┌─ DATA TO USE

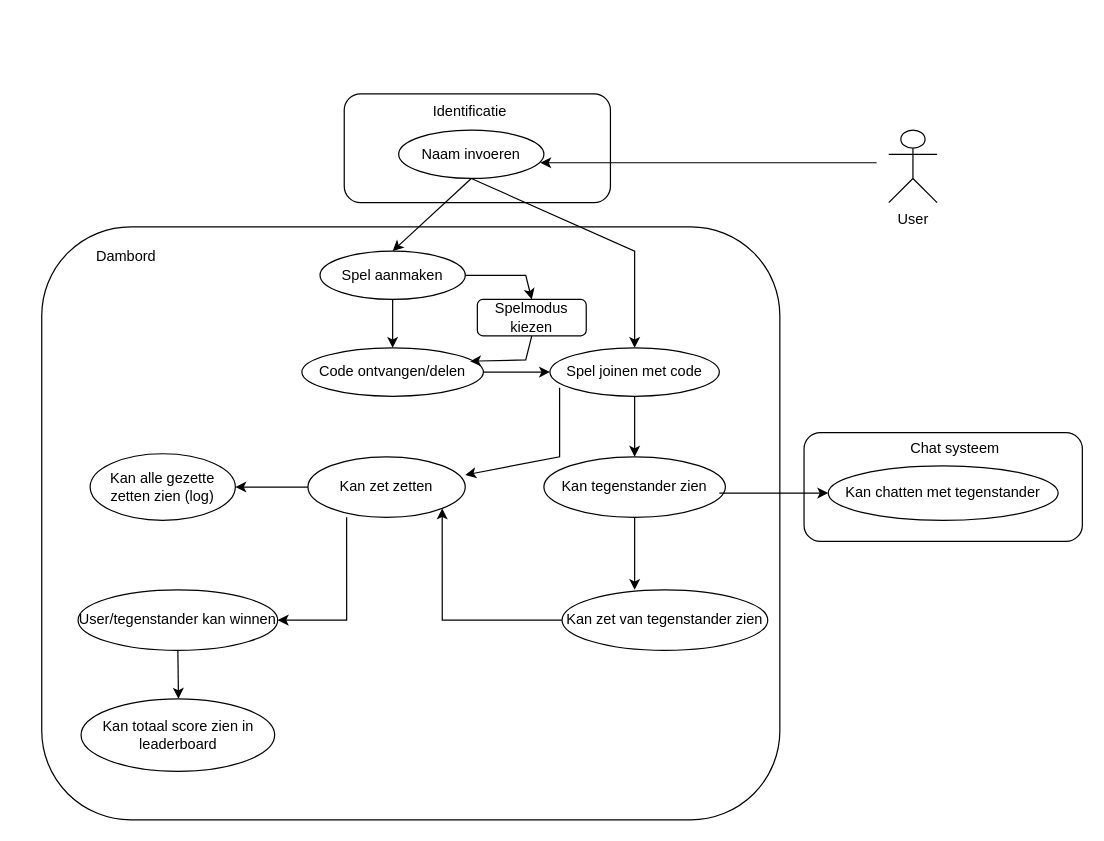
Before: use-case-diagram.drawio in martvdm/dammen-landstede, a draw.io diagram. Source tidied: cells renumbered, new cells numbered last; positions are measured from the earlier drawing's top-left corner, leaving out a move shared by most shapes. Both pictures are drawn from the tidied source at 121%, with x=0, y=0 at pixel (41, 93).
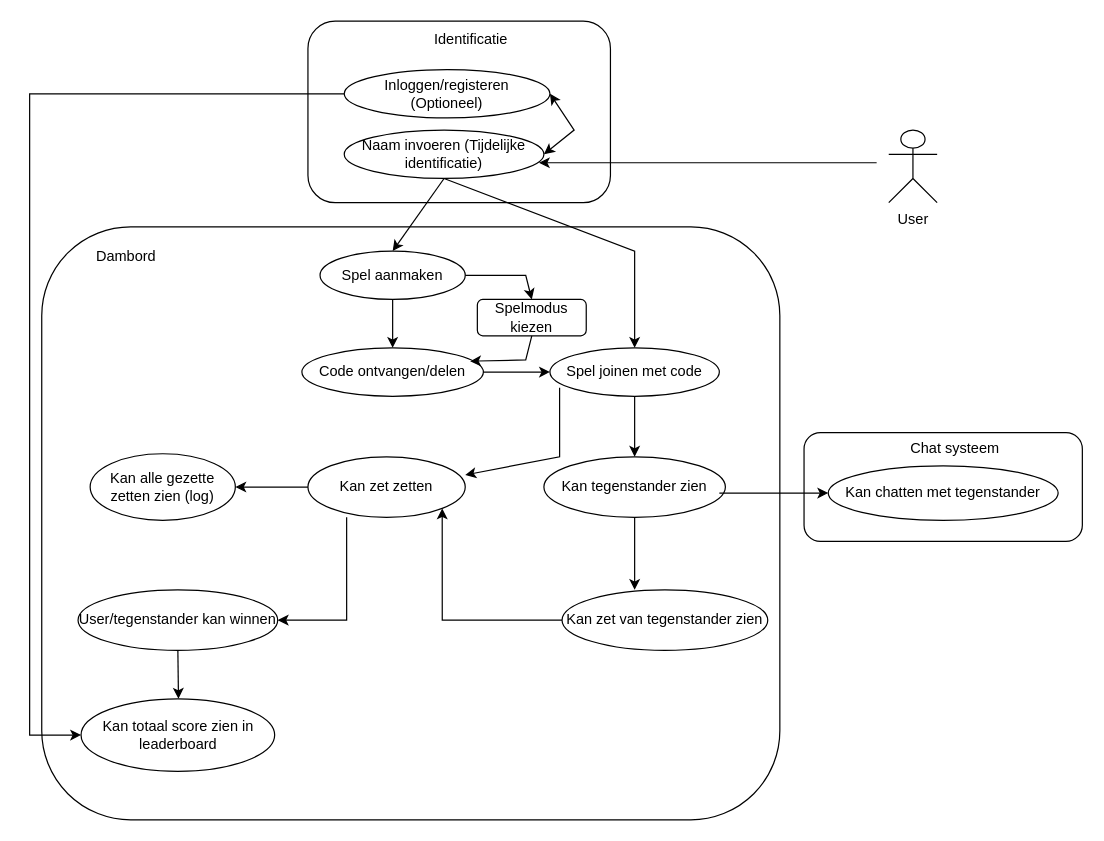
Above is the later version.

Commit message:
Refactor: usecase diagram

Unchanged cells that the change refers to:
```xml
<mxCell id="26" value="Kan totaal score zien in leaderboard" style="ellipse;whiteSpace=wrap;html=1;" parent="1" vertex="1">
  <mxGeometry x="32.5" y="500" width="160" height="60" as="geometry" />
</mxCell>
```

The edit, as a diff of the source:
```diff
@@
     <mxCell id="3" style="rounded=1;whiteSpace=wrap;html=1;" parent="1" vertex="1">
-      <mxGeometry x="250" width="220" height="90" as="geometry" />
+      <mxGeometry x="220" y="-60" width="250" height="150" as="geometry" />
     </mxCell>
@@
-    <mxCell id="6" value="Naam invoeren" style="ellipse;whiteSpace=wrap;html=1;" parent="1" vertex="1">
-      <mxGeometry x="295" y="30" width="120" height="40" as="geometry" />
+    <mxCell id="6" value="Naam invoeren (Tijdelijke identificatie)" style="ellipse;whiteSpace=wrap;html=1;" parent="1" vertex="1">
+      <mxGeometry x="250" y="30" width="165" height="40" as="geometry" />
     </mxCell>
@@
     <mxCell id="34" value="Identificatie" style="text;html=1;strokeColor=none;fillColor=none;align=center;verticalAlign=middle;whiteSpace=wrap;rounded=0;" parent="1" vertex="1">
-      <mxGeometry x="324" width="60" height="30" as="geometry" />
+      <mxGeometry x="325" y="-60" width="60" height="30" as="geometry" />
     </mxCell>
@@
+    <mxCell id="36" value="Inloggen/registeren &lt;br&gt;(Optioneel)" style="ellipse;whiteSpace=wrap;html=1;" parent="1" vertex="1">
+      <mxGeometry x="250" y="-20" width="170" height="40" as="geometry" />
+    </mxCell>
+    <mxCell id="37" style="endArrow=classic;startArrow=classic;html=1;rounded=0;exitX=1;exitY=0.5;exitDx=0;exitDy=0;entryX=1;entryY=0.5;entryDx=0;entryDy=0;" parent="1" edge="1" source="6" target="36">
+      <mxGeometry relative="1" as="geometry">
+        <Array as="points">
+          <mxPoint x="440" y="30" />
+        </Array>
+      </mxGeometry>
+    </mxCell>
+    <mxCell id="38" style="endArrow=classic;html=1;rounded=0;exitX=0;exitY=0.5;exitDx=0;exitDy=0;entryX=0;entryY=0.5;entryDx=0;entryDy=0;" parent="1" edge="1" source="36" target="26">
+      <mxGeometry relative="1" as="geometry">
+        <Array as="points">
+          <mxPoint x="-10" />
+          <mxPoint x="-10" y="530" />
+        </Array>
+      </mxGeometry>
+    </mxCell>
```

└─

• [REQUIREMENT]: Each entry is to be written out again word for word, and any pictures are to be omitted.

• [TASK RESPONSE]:
Before: use-case-diagram.drawio in martvdm/dammen-landstede, a draw.io diagram. Source tidied: cells renumbered, new cells numbered last; positions are measured from the earlier drawing's top-left corner, leaving out a move shared by most shapes. Both pictures are drawn from the tidied source at 121%, with x=0, y=0 at pixel (41, 93).
Above is the later version.

Commit message:
Refactor: usecase diagram

Unchanged cells that the change refers to:
```xml
<mxCell id="26" value="Kan totaal score zien in leaderboard" style="ellipse;whiteSpace=wrap;html=1;" parent="1" vertex="1">
  <mxGeometry x="32.5" y="500" width="160" height="60" as="geometry" />
</mxCell>
```

The edit, as a diff of the source:
```diff
@@
     <mxCell id="3" style="rounded=1;whiteSpace=wrap;html=1;" parent="1" vertex="1">
-      <mxGeometry x="250" width="220" height="90" as="geometry" />
+      <mxGeometry x="220" y="-60" width="250" height="150" as="geometry" />
     </mxCell>
@@
-    <mxCell id="6" value="Naam invoeren" style="ellipse;whiteSpace=wrap;html=1;" parent="1" vertex="1">
-      <mxGeometry x="295" y="30" width="120" height="40" as="geometry" />
+    <mxCell id="6" value="Naam invoeren (Tijdelijke identificatie)" style="ellipse;whiteSpace=wrap;html=1;" parent="1" vertex="1">
+      <mxGeometry x="250" y="30" width="165" height="40" as="geometry" />
     </mxCell>
@@
     <mxCell id="34" value="Identificatie" style="text;html=1;strokeColor=none;fillColor=none;align=center;verticalAlign=middle;whiteSpace=wrap;rounded=0;" parent="1" vertex="1">
-      <mxGeometry x="324" width="60" height="30" as="geometry" />
+      <mxGeometry x="325" y="-60" width="60" height="30" as="geometry" />
     </mxCell>
@@
+    <mxCell id="36" value="Inloggen/registeren &lt;br&gt;(Optioneel)" style="ellipse;whiteSpace=wrap;html=1;" parent="1" vertex="1">
+      <mxGeometry x="250" y="-20" width="170" height="40" as="geometry" />
+    </mxCell>
+    <mxCell id="37" style="endArrow=classic;startArrow=classic;html=1;rounded=0;exitX=1;exitY=0.5;exitDx=0;exitDy=0;entryX=1;entryY=0.5;entryDx=0;entryDy=0;" parent="1" edge="1" source="6" target="36">
+      <mxGeometry relative="1" as="geometry">
+        <Array as="points">
+          <mxPoint x="440" y="30" />
+        </Array>
+      </mxGeometry>
+    </mxCell>
+    <mxCell id="38" style="endArrow=classic;html=1;rounded=0;exitX=0;exitY=0.5;exitDx=0;exitDy=0;entryX=0;entryY=0.5;entryDx=0;entryDy=0;" parent="1" edge="1" source="36" target="26">
+      <mxGeometry relative="1" as="geometry">
+        <Array as="points">
+          <mxPoint x="-10" />
+          <mxPoint x="-10" y="530" />
+        </Array>
+      </mxGeometry>
+    </mxCell>
```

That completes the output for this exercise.